The EPIC observations of the Earth’s surface lit by the Sun made 13 times during the day in spectral bands centered on 443, 551, and 680 nm are used to estimate daily mean photosynthetically available radiation (PAR) at the ice-free ocean surface. PAR is defined as the quantum energy flux from the Sun in the 400-700 nm range. Daily mean PAR is the 24-hour averaged planar flux in that spectral range reaching the surface. It is expressed in E.m-2.d-1 (Einstein per meter squared per day). The factor required to convert E.m-2 d-1 units to mW.cm-2.µm-1 units is equal to 0.838 to an inaccuracy of a few percent regardless of meteorological conditions. The EPIC daily mean PAR product is generated on Plate Carrée (equal-angle) grid with 18.4 km resolution at the equator and on 18.4 km equal-area grid, i.e., the product is compatible with Ocean Biology Processing Group ocean color products.
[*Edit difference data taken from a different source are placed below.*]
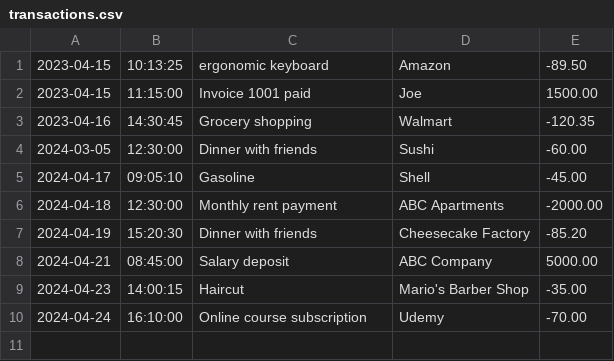
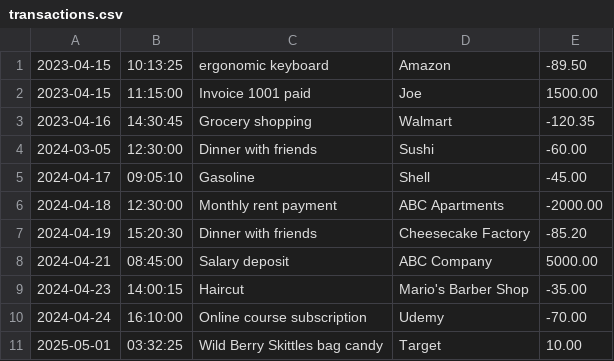
Before and after one commit to Josephvv7/FinancialTracker, a CSV file: transactions.csv, drawn as a sheet.

Commit message:
Finished filterByVendor method and case 5 of reports menu method, added table to print when viewing any of the reports, need to work on README and user stories.

```diff
--- a/transactions.csv
+++ b/transactions.csv
@@ -10 +10,2 @@
 2024-04-24|16:10:00|Online course subscription|Udemy|-70.00
+2025-05-01|03:32:25|Wild Berry Skittles bag candy|Target|10.00
```
Also changed, not shown: 1 other file.
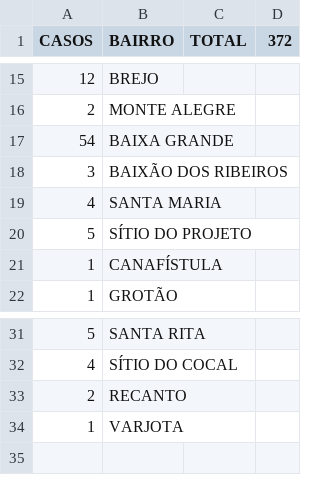
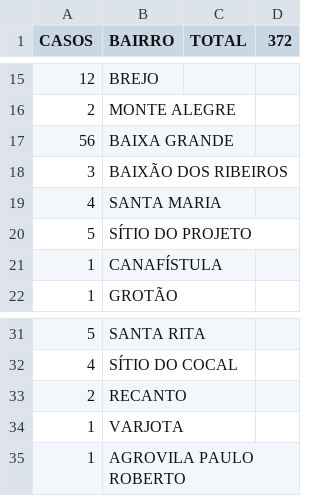
Before and after one commit to webalysson/covidmgil, a CSV file: dados/COVIDMGIL - Bairros.csv, drawn as a sheet; only a part is shown, gaps mark what is left out.

Commit message:
Update COVIDMGIL - Bairros.csv
Boletim 16/08/2020

```diff
--- a/dados/COVIDMGIL - Bairros.csv
+++ b/dados/COVIDMGIL - Bairros.csv
@@ -16,3 +16,3 @@ CASOS,BAIRRO,TOTAL,372
 2,MONTE ALEGRE,,
-54,BAIXA GRANDE,,
+56,BAIXA GRANDE,,
 3,BAIXÃO DOS RIBEIROS,,
@@ -34 +34,2 @@ CASOS,BAIRRO,TOTAL,372
 1,VARJOTA,,
+1,AGROVILA PAULO ROBERTO
```
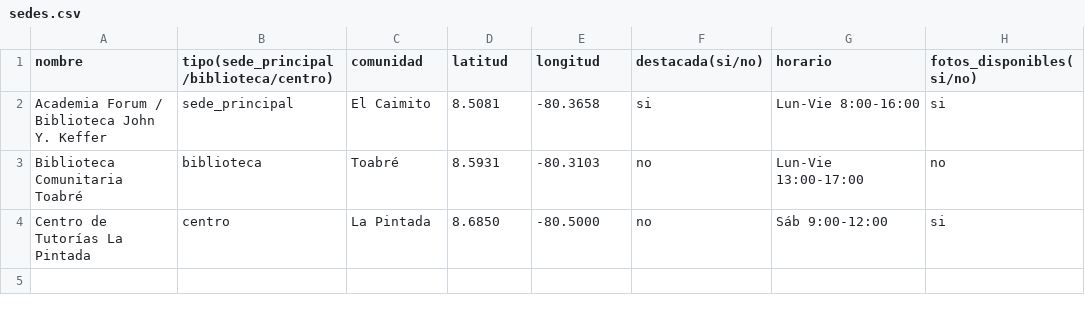
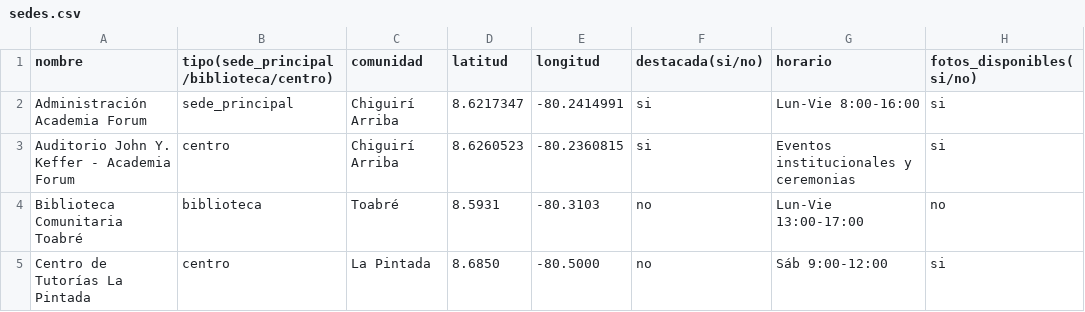
Before and after one commit to fabianconte7dg3/ForumPage, a CSV file: docs/fase-0/plantillas/sedes.csv, drawn as a sheet.

Commit message:
feat(sedes): registrar Auditorio John Y. Keffer con coordenadas GPS reales de Google Maps (8.6260523, -80.2360815)

```diff
--- a/docs/fase-0/plantillas/sedes.csv
+++ b/docs/fase-0/plantillas/sedes.csv
@@ -1,3 +1,4 @@
 nombre,tipo(sede_principal/biblioteca/centro),comunidad,latitud,longitud,destacada(si/no),horario,fotos_disponibles(si/no)
-Academia Forum / Biblioteca John Y. Keffer,sede_principal,El Caimito,8.5081,-80.3658,si,"Lun-Vie 8:00-16:00",si
+Administración Academia Forum,sede_principal,Chiguirí Arriba,8.6217347,-80.2414991,si,"Lun-Vie 8:00-16:00",si
+Auditorio John Y. Keffer - Academia Forum,centro,Chiguirí Arriba,8.6260523,-80.2360815,si,"Eventos institucionales y ceremonias",si
 Biblioteca Comunitaria Toabré,biblioteca,Toabré,8.5931,-80.3103,no,"Lun-Vie 13:00-17:00",no
```
Also changed, not shown: 3 other files.
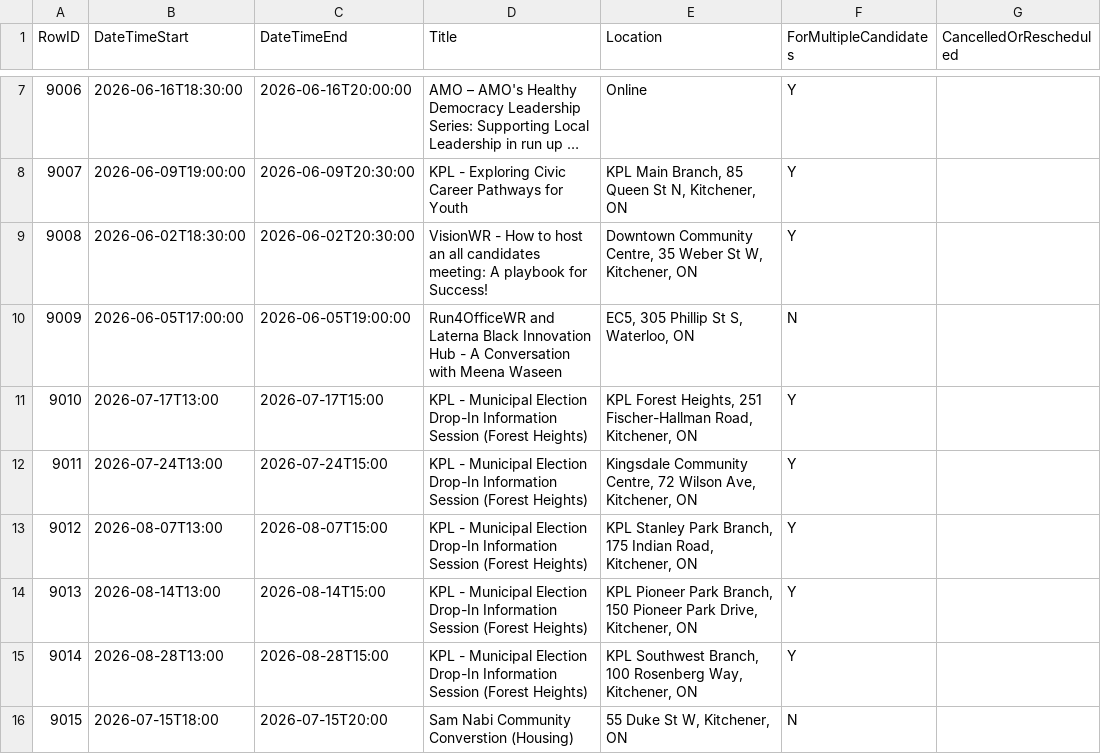
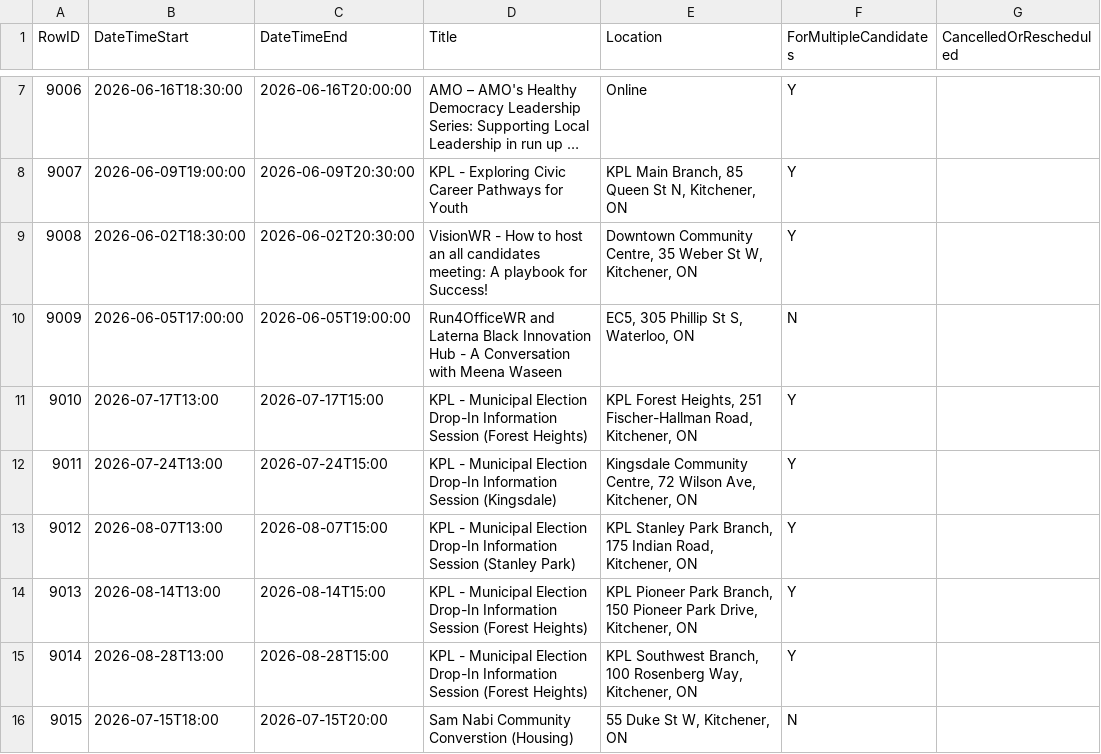
Before and after one commit to CivicTechWR/WRVotesPlaceholder, a CSV file: docs/_data/sync/events.csv, drawn as a sheet; only a part is shown, gaps mark what is left out; long unchanged cells end in …; the diff names each change by its address in the sheet, - before the commit and + after, or states it on an @@ line.

Commit message:
Auto-commit: updated events.csv, media.csv from Google Docs

```diff
--- a/docs/_data/sync/events.csv
+++ b/docs/_data/sync/events.csv
-D12 (Title): …Information Session (Forest Heights)
+D12 (Title): …Information Session (Kingsdale)
-D13 (Title): …Information Session (Forest Heights)
+D13 (Title): …Information Session (Stanley Park)
```
Also changed, not shown: docs/_data/sync/media.csv.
The EPIC PAR algorithm uses a budget approach, in which the solar irradiance reaching the surface is obtained by subtracting from the irradiance arriving at the top of the atmosphere (known) the irradiance reflected to space (estimated from the EPIC Level 1b radiance data), taking into account atmospheric transmission (modeled). Clear and cloudy regions within a pixel do not need to be distinguished, which dismisses the need for often-arbitrary assumptions about cloudiness distribution and is therefore adapted to the relatively large EPIC pixels. A daily mean PAR is estimated on the source grid for each EPIC instantaneous daytime observation, assuming no cloudiness change during the day, and the individual estimates are remapped and weight-averaged using the cosine of the Sun zenith angle. In the computations, wind speed, surface pressure, and water vapor amount are extracted from NECP Reanalysis 2 data, aerosol optical thickness and angstrom coefficient from MERRA-2 data, and ozone amount from EPIC Level 2 data. Areas contaminated by sun glint are excluded using a threshold on sun glint reflectance calculated using wind data. Ice masking is based on NSIDC near real time ice fraction data. Details about the algorithm are given in Frouin et al., (2018). Figure A1 gives an example of EPIC daily mean PAR product. Date is March 20, 2018 (equinox); land is in black and sea ice in white. Values range from a few E.m-2.d-1at high latitudes to about 58 E.m-2.d-1 at equatorial and tropical latitudes, with atmospheric perturbances modulating the surface PAR field especially at middle latitudes.
The EPIC ocean surface PAR products are available at the Atmospheric Science Data Center (ASDC) at NASA Langley Research Center: https://asdc.larc.nasa.gov.
Robert Frouin, Jing Tan, Didier Ramon, Bryan Franz, Hiroshi Murakami, 2018: Estimating photosynthetically available radiation at the ocean surface from EPIC/DSCOVR data, Proc. SPIE 10778, Remote Sensing of the Open and Coastal Ocean and Inland Waters, 1077806 (24 October 2018); doi: 10.1117/12.2501675.
Figure A1. Daily mean PAR at the ocean surface on 20 March 2018 estimated from EPIC imagery acquired during daytime in spectral bands centered on 443, 551, and 680 nm.